** What is required **
All lines in the data below carrying the string "remainder" are to be located and copied.

** Data for processing **
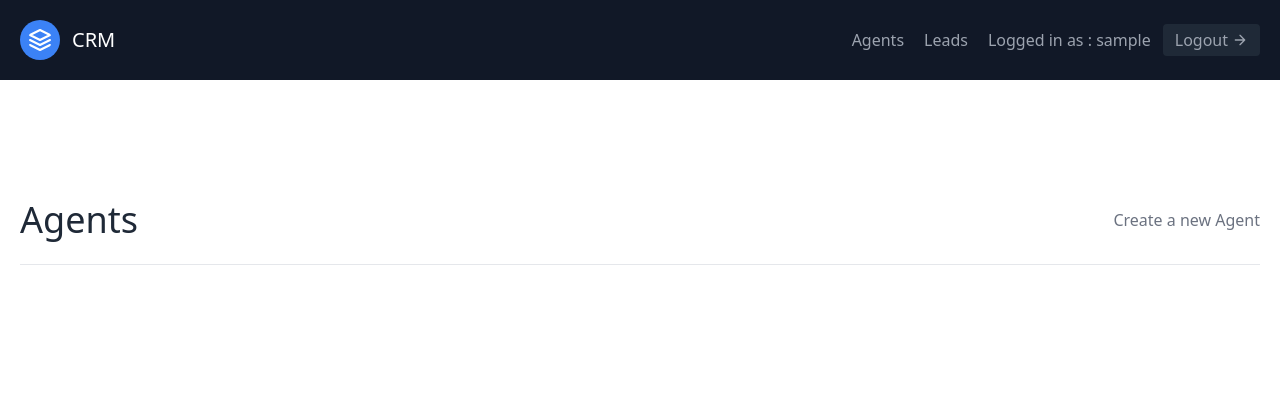
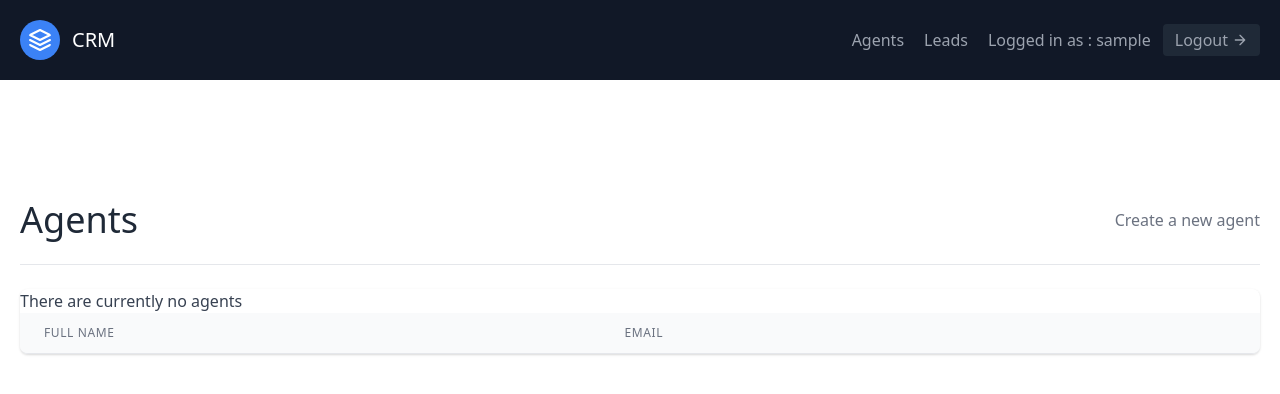
Before and after one commit to vparjunmohan/django-crm, a Django app: page /agents/ in a window 1280 px wide. Shown: the top 394 px of the page. Run offline with Django 3.2, Linux system fonts and the light colour scheme; the visitor is signed in with stand-in values (Sample User, id 1); data that the repository does not hold is empty; some libraries are stand-ins or nearby versions.

Commit message:
css styling

```diff
--- a/agents/templates/agents/agent_list.html
+++ b/agents/templates/agents/agent_list.html
@@ -1,39 +1,62 @@
-{% extends 'base.html' %}
+{% extends "base.html" %}
+
 {% block content %}
-
     <section class="text-gray-700 body-font">
         <div class="container px-5 py-24 mx-auto flex flex-wrap">
             <div class="w-full mb-6 py-6 flex justify-between items-center border-b border-gray-200">
                 <div>
                     <h1 class="text-4xl text-gray-800">Agents</h1>
                 </div>
-      <div><a class="text-gray-500 hover:text-blue-500" href="{% url 'agent-create' %}">Create a new Agent</a></div>
+                <div>
+                    <a class="text-gray-500 hover:text-blue-500" href="{% url 'agent-create' %}">Create a new agent</a>
                 </div>
-    <div class="flex flex-wrap -m-4">
+            </div>
+
+            <div class="flex flex-col w-full">
+                <div class="-my-2 overflow-x-auto sm:-mx-6 lg:-mx-8">
+                <div class="py-2 align-middle inline-block min-w-full sm:px-6 lg:px-8">
+                    <div class="shadow overflow-hidden border-b border-gray-200 sm:rounded-lg">
+                    <table class="min-w-full divide-y divide-gray-200">
+                        <thead class="bg-gray-50">
+                            <tr>
+                                <th scope="col" class="px-6 py-3 text-left text-xs font-medium text-gray-500 uppercase tracking-wider">
+                                Full Name
+                                </th>
+                                <th scope="col" class="px-6 py-3 text-left text-xs font-medium text-gray-500 uppercase tracking-wider">
+                                Email
+                                </th>
+                                <th scope="col" class="relative px-6 py-3">
+                                <span class="sr-only">Edit</span>
+                                </th>
+                            </tr>
+                        </thead>
+                        <tbody>
                             {% for agent in object_list %}
-      <div class="p-4 lg:w-1/2 md:w-full">
-        <div class="flex border-2 rounded-lg border-gray-200 border-opacity-50 p-8 sm:flex-row flex-col">
-          <div class="w-16 h-16 sm:mr-8 sm:mb-0 mb-4 inline-flex items-center justify-center rounded-full bg-blue-100 text-blue-500 flex-shrink-0">
-            <svg fill="none" stroke="currentColor" stroke-linecap="round" stroke-linejoin="round" stroke-width="2" class="w-8 h-8" viewBox="0 0 24 24">
-              <path d="M22 12h-4l-3 9L9 3l-3 9H2"></path>
-            </svg>
-          </div>
-          <div class="flex-grow">
-            <h2 class="text-gray-900 text-lg title-font font-medium mb-3">{{ agent.user.username }}</h2>
-            <p class="leading-relaxed text-base">Blue bottle crucifix vinyl post-ironic four dollar toast vegan taxidermy. Gastropub indxgo juice poutine.</p>
-            <a href="{% url 'agent-detail' agent.pk %}" class="mt-3 text-blue-500 inline-flex items-center">View this agent
-              <svg fill="none" stroke="currentColor" stroke-linecap="round" stroke-linejoin="round" stroke-width="2" class="w-4 h-4 ml-2" viewBox="0 0 24 24">
-                <path d="M5 12h14M12 5l7 7-7 7"></path>
-              </svg>
+                                <tr class="bg-white">
+                                    <td class="px-6 py-4 whitespace-nowrap text-sm font-medium text-gray-900">
+                                        {{ agent.user.first_name }} {{ agent.user.last_name }}
+                                    </td>
+                                    <td class="px-6 py-4 whitespace-nowrap text-sm text-gray-500">
+                                        {{ agent.user.email }}
+                                    </td>
+                                    <td class="px-6 py-4 whitespace-nowrap text-right text-sm font-medium">
+                                        <a href="{% url 'agent-update' agent.pk %}" class="text-indigo-600 hover:text-indigo-900">
+                                            Edit
                                         </a>
+                                    </td>
+                                </tr>
+                            {% empty %}
+
+                            <p>There are currently no agents</p>
+
+                            {% endfor %}
+                        </tbody>
+                    </table>
                     </div>
                 </div>
                 </div>
-      {% endfor %}
             </div>
+
         </div>
       </section>
-
-
-
 {% endblock content %}
--- a/templates/category_detail.html
+++ b/templates/category_detail.html
@@ -11,8 +11,8 @@
         <p class="lg:w-2/3 mx-auto leading-relaxed text-base">
             These are the leads under this category
         </p>
-        <a href="#" class="hover:text-blue-500">Update</a>
-        <a href="#" class="hover:text-blue-500">Delete</a>
+        <a href="{% url 'category-update' category.pk %}" class="hover:text-blue-500">Update</a>
+        <a href="{% url 'category-delete' category.pk %}" class="hover:text-blue-500">Delete</a>
       </div>
       <div class="lg:w-2/3 w-full mx-auto overflow-auto">
         <table class="table-auto w-full text-left whitespace-no-wrap">
--- a/templates/lead_category_update.html
+++ b/templates/lead_category_update.html
@@ -20,7 +20,7 @@
         </form>
 
       </div>
-      <img alt="ecommerce" class="lg:w-1/2 w-full lg:h-auto h-64 object-cover object-center rounded" src="https://dummyimage.com/400x400">
+
     </div>
   </div>
 </section>
--- a/templates/lead_detail.html
+++ b/templates/lead_detail.html
@@ -65,11 +65,6 @@
           </button>
         </div>
       </div>
-      <img
-        alt="ecommerce"
-        class="lg:w-1/2 w-full lg:h-auto h-64 object-cover object-center rounded"
-        src="https://dummyimage.com/400x400"
-      />
     </div>
   </div>
 </section>
--- a/templates/lead_update.html
+++ b/templates/lead_update.html
@@ -22,7 +22,6 @@
           <a href="{% url 'lead-delete' lead.pk %}" class="w-1/2 mt-3 text-white bg-blue-500 border-0 py-2 px-6 focus:outline-none hover:bg-blue-600 rounded">Delete</a>
         </div>
       </div>
-      <img alt="ecommerce" class="lg:w-1/2 w-full lg:h-auto h-64 object-cover object-center rounded" src="https://dummyimage.com/400x400">
     </div>
   </div>
 </section>
```
Also changed, not shown: agents/templates/agents/agent_detail.html (+18 -63 lines), templates/assign_agent.html (+17 -8 lines). Lines whose indentation alone changed are shown as unchanged.
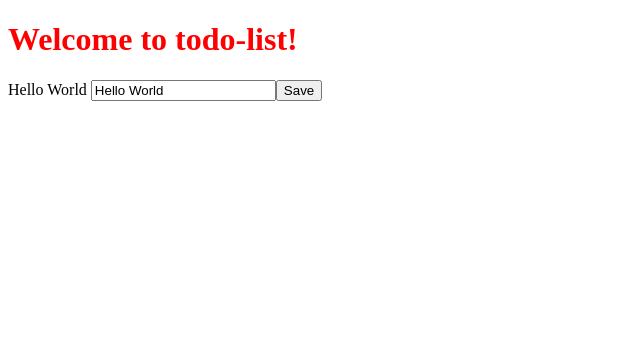
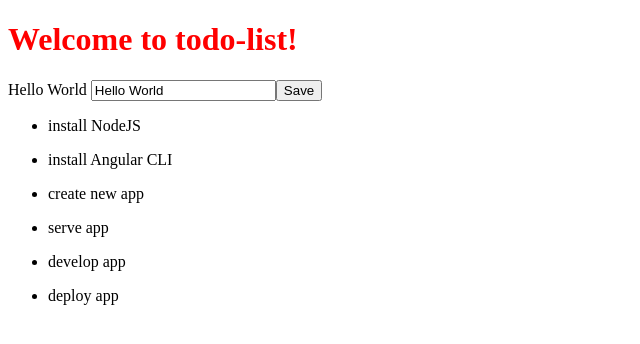
Before and after one commit to asiaziola/todo-list-angular, an Angular app: page / in a window 1280 px wide. Shown: the top 344 px of the page, without its empty margins (0-640 px from the left). Built offline with nearby package versions, Linux system fonts and the light colour scheme.

Commit message:
todo-item

```diff
--- a/src/app/app.component.ts
+++ b/src/app/app.component.ts
@@ -5,9 +5,23 @@ import { Component, OnInit } from '@angular/core';
   template: `
     <h1>Welcome to {{ title }}!</h1>
     <app-input-button-unit></app-input-button-unit>
+
+    <ul>
+      <li *ngFor="let todoItem of todoList">
+        <app-todo-item [item]="todoItem"></app-todo-item>
+      </li>
+    </ul>
   `,
   styleUrls: ['./app.component.scss'],
 })
 export class AppComponent {
   title = 'todo-list';
+  todoList = [
+    { title: 'install NodeJS' },
+    { title: 'install Angular CLI' },
+    { title: 'create new app' },
+    { title: 'serve app' },
+    { title: 'develop app' },
+    { title: 'deploy app' },
+  ];
 }
--- a/src/app/app.module.ts
+++ b/src/app/app.module.ts
@@ -4,9 +4,10 @@ import { NgModule } from '@angular/core';
 import { AppComponent } from './app.component';
 import { FormsModule } from '@angular/forms';
 import { InputButtonUnitComponent } from './input-button-unit/input-button-unit.component';
+import { TodoItemComponent } from './todo-item/todo-item.component';
 
 @NgModule({
-  declarations: [AppComponent, InputButtonUnitComponent],
+  declarations: [AppComponent, InputButtonUnitComponent, TodoItemComponent],
   imports: [BrowserModule, FormsModule],
   providers: [],
   bootstrap: [AppComponent],
--- /dev/null
+++ b/src/app/todo-item/todo-item.component.ts
@@ -0,0 +1,18 @@
+import { Component, OnInit, Input } from '@angular/core';
+
+@Component({
+  selector: 'app-todo-item',
+  template: `
+    <p>
+      {{ item.title }}
+    </p>
+  `,
+  styleUrls: ['./todo-item.component.scss'],
+})
+export class TodoItemComponent implements OnInit {
+  @Input() item;
+
+  constructor() {}
+
+  ngOnInit(): void {}
+}
```
Also changed, not shown: src/app/todo-item/todo-item.component.scss (added), 1 other file (tests, documents, lock files or other folders).
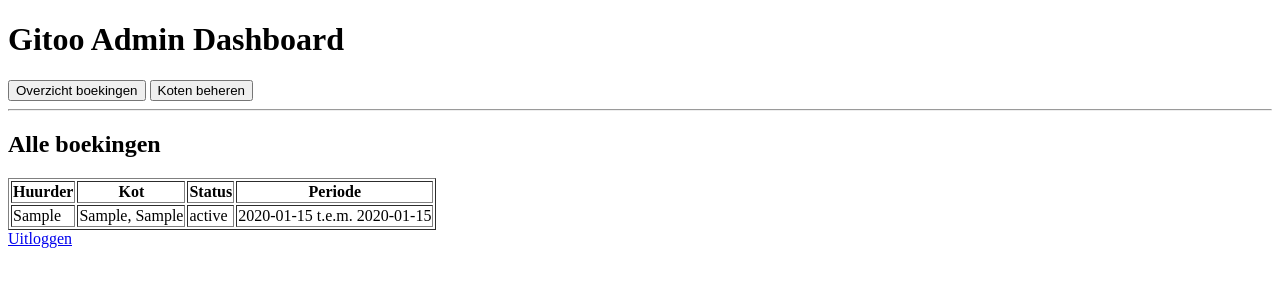
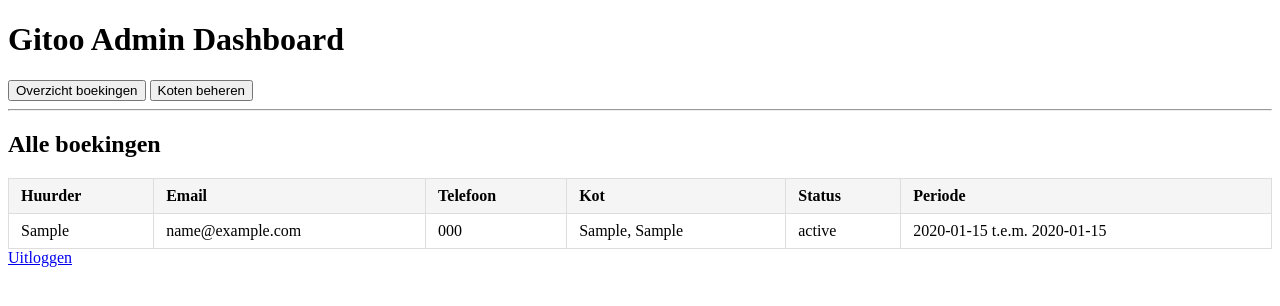
Before and after one commit to A-D-DBS-application/web-application-2025-group-7, a Flask app: page /dashboard_admin in a window 1280 px wide. Shown: the top 306 px of the page. Run offline with Flask 3, Linux system fonts and the light colour scheme; a user stored in the database is signed in; tables that the repository leaves empty hold one stand-in row (values such as "Sample post").

Commit message:
contactgegevens

```diff
--- a/Flask/app/__init__.py
+++ b/Flask/app/__init__.py
@@ -4,10 +4,34 @@ from sqlalchemy import text, inspect
 
 db = SQLAlchemy()
 
+def format_phone_number(value):
+    if not value:
+        return ""
+    raw = str(value).strip()
+    digits = "".join(ch for ch in raw if ch.isdigit())
+    if not digits:
+        return raw
+    parts = []
+    has_plus = raw.startswith("+")
+    if has_plus:
+        country_len = 2 if len(digits) > 4 else len(digits)
+        parts.append(f"+{digits[:country_len]}")
+        remainder = digits[country_len:]
+    else:
+        remainder = digits
+    if remainder:
+        parts.append(remainder[:3])
+        remainder = remainder[3:]
+        while remainder:
+            parts.append(remainder[:2])
+            remainder = remainder[2:]
+    return " ".join(parts)
+
 def create_app():
     app = Flask(__name__)
     app.config.from_object('app.config.Config')
     db.init_app(app)
+    app.add_template_filter(format_phone_number, 'format_phone')
 
     # Import and register your routes
     from . import routes
--- a/Flask/app/templates/admin_booking_overview.html
+++ b/Flask/app/templates/admin_booking_overview.html
@@ -1,10 +1,28 @@
 {% extends 'dashboard_admin.html' %}
 {% block dashboard_content %}
 <h2>Alle boekingen</h2>
-<table border="1">
+<style>
+    .booking-table {
+        width: 100%;
+        border-collapse: collapse;
+        margin-top: 1rem;
+    }
+    .booking-table th,
+    .booking-table td {
+        border: 1px solid #ddd;
+        padding: 0.5rem 0.75rem;
+        text-align: left;
+    }
+    .booking-table thead {
+        background-color: #f5f5f5;
+    }
+</style>
+<table class="booking-table">
     <thead>
         <tr>
             <th>Huurder</th>
+            <th>Email</th>
+            <th>Telefoon</th>
             <th>Kot</th>
             <th>Status</th>
             <th>Periode</th>
@@ -12,8 +30,17 @@
     </thead>
     <tbody>
         {% for boeking in boekingen %}
+            {% set gebruiker = boeking.huurder.gebruiker if boeking.huurder else None %}
             <tr>
-                <td>{{ boeking.huurder.gebruiker.naam if boeking.huurder else 'n.v.t.' }}</td>
+                <td>{{ gebruiker.naam if gebruiker else 'n.v.t.' }}</td>
+                <td>{{ gebruiker.email if gebruiker else 'n.v.t.' }}</td>
+                <td>
+                    {% if gebruiker and gebruiker.telefoon %}
+                        {{ gebruiker.telefoon | format_phone }}
+                    {% else %}
+                        n.v.t.
+                    {% endif %}
+                </td>
                 <td>
                     {{ boeking.kot.adres if boeking.kot else 'n.v.t.' }},
                     {{ boeking.kot.stad if boeking.kot else '' }}
@@ -22,7 +49,7 @@
                 <td>{{ boeking.startdatum.strftime('%Y-%m-%d') }} t.e.m. {{ boeking.einddatum.strftime('%Y-%m-%d') }}</td>
             </tr>
         {% else %}
-            <tr><td colspan="4">Geen boekingen gevonden.</td></tr>
+            <tr><td colspan="6">Geen boekingen gevonden.</td></tr>
         {% endfor %}
     </tbody>
 </table>
```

** Exercise response **
+        remainder = digits[country_len:]
+        remainder = digits
+    if remainder:
+        parts.append(remainder[:3])
+        remainder = remainder[3:]
+        while remainder:
+            parts.append(remainder[:2])
+            remainder = remainder[2:]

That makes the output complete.